§ Given information

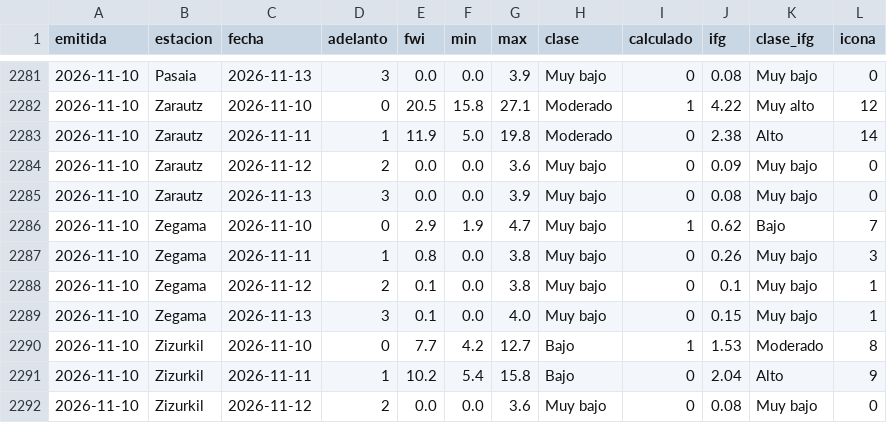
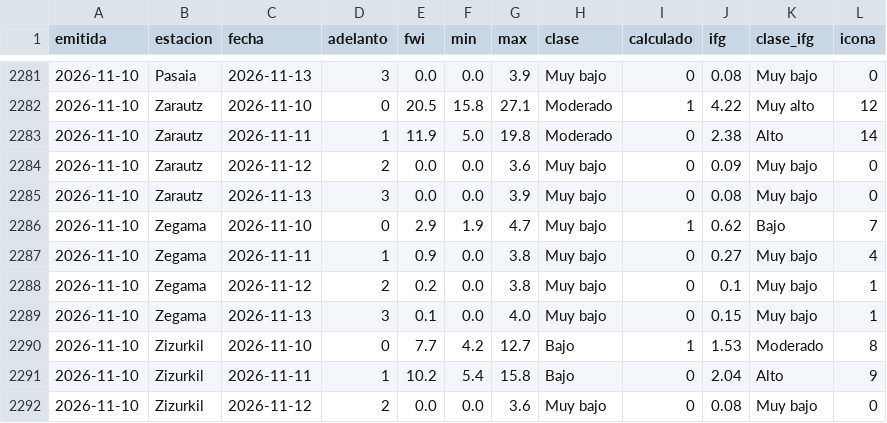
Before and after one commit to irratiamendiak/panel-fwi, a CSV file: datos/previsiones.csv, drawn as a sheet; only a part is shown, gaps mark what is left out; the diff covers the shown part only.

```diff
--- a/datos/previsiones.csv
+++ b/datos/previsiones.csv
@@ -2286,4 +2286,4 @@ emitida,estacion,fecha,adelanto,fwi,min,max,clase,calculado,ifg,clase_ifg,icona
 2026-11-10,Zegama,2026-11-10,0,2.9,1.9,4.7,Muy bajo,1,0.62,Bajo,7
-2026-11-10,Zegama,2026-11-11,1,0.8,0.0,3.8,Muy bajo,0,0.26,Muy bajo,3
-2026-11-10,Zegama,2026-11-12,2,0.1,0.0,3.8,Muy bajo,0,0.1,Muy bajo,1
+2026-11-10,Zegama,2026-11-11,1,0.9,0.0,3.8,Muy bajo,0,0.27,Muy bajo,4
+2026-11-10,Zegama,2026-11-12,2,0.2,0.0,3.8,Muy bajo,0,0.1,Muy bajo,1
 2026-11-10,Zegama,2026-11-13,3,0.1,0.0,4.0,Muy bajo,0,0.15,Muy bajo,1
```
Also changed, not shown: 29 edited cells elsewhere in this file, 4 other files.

§ Exercise goal
Retype the listing exactly. Leave out its pictures.

§ Answer space
Before and after one commit to irratiamendiak/panel-fwi, a CSV file: datos/previsiones.csv, drawn as a sheet; only a part is shown, gaps mark what is left out; the diff covers the shown part only.

```diff
--- a/datos/previsiones.csv
+++ b/datos/previsiones.csv
@@ -2286,4 +2286,4 @@ emitida,estacion,fecha,adelanto,fwi,min,max,clase,calculado,ifg,clase_ifg,icona
 2026-11-10,Zegama,2026-11-10,0,2.9,1.9,4.7,Muy bajo,1,0.62,Bajo,7
-2026-11-10,Zegama,2026-11-11,1,0.8,0.0,3.8,Muy bajo,0,0.26,Muy bajo,3
-2026-11-10,Zegama,2026-11-12,2,0.1,0.0,3.8,Muy bajo,0,0.1,Muy bajo,1
+2026-11-10,Zegama,2026-11-11,1,0.9,0.0,3.8,Muy bajo,0,0.27,Muy bajo,4
+2026-11-10,Zegama,2026-11-12,2,0.2,0.0,3.8,Muy bajo,0,0.1,Muy bajo,1
 2026-11-10,Zegama,2026-11-13,3,0.1,0.0,4.0,Muy bajo,0,0.15,Muy bajo,1
```
Also changed, not shown: 29 edited cells elsewhere in this file, 4 other files.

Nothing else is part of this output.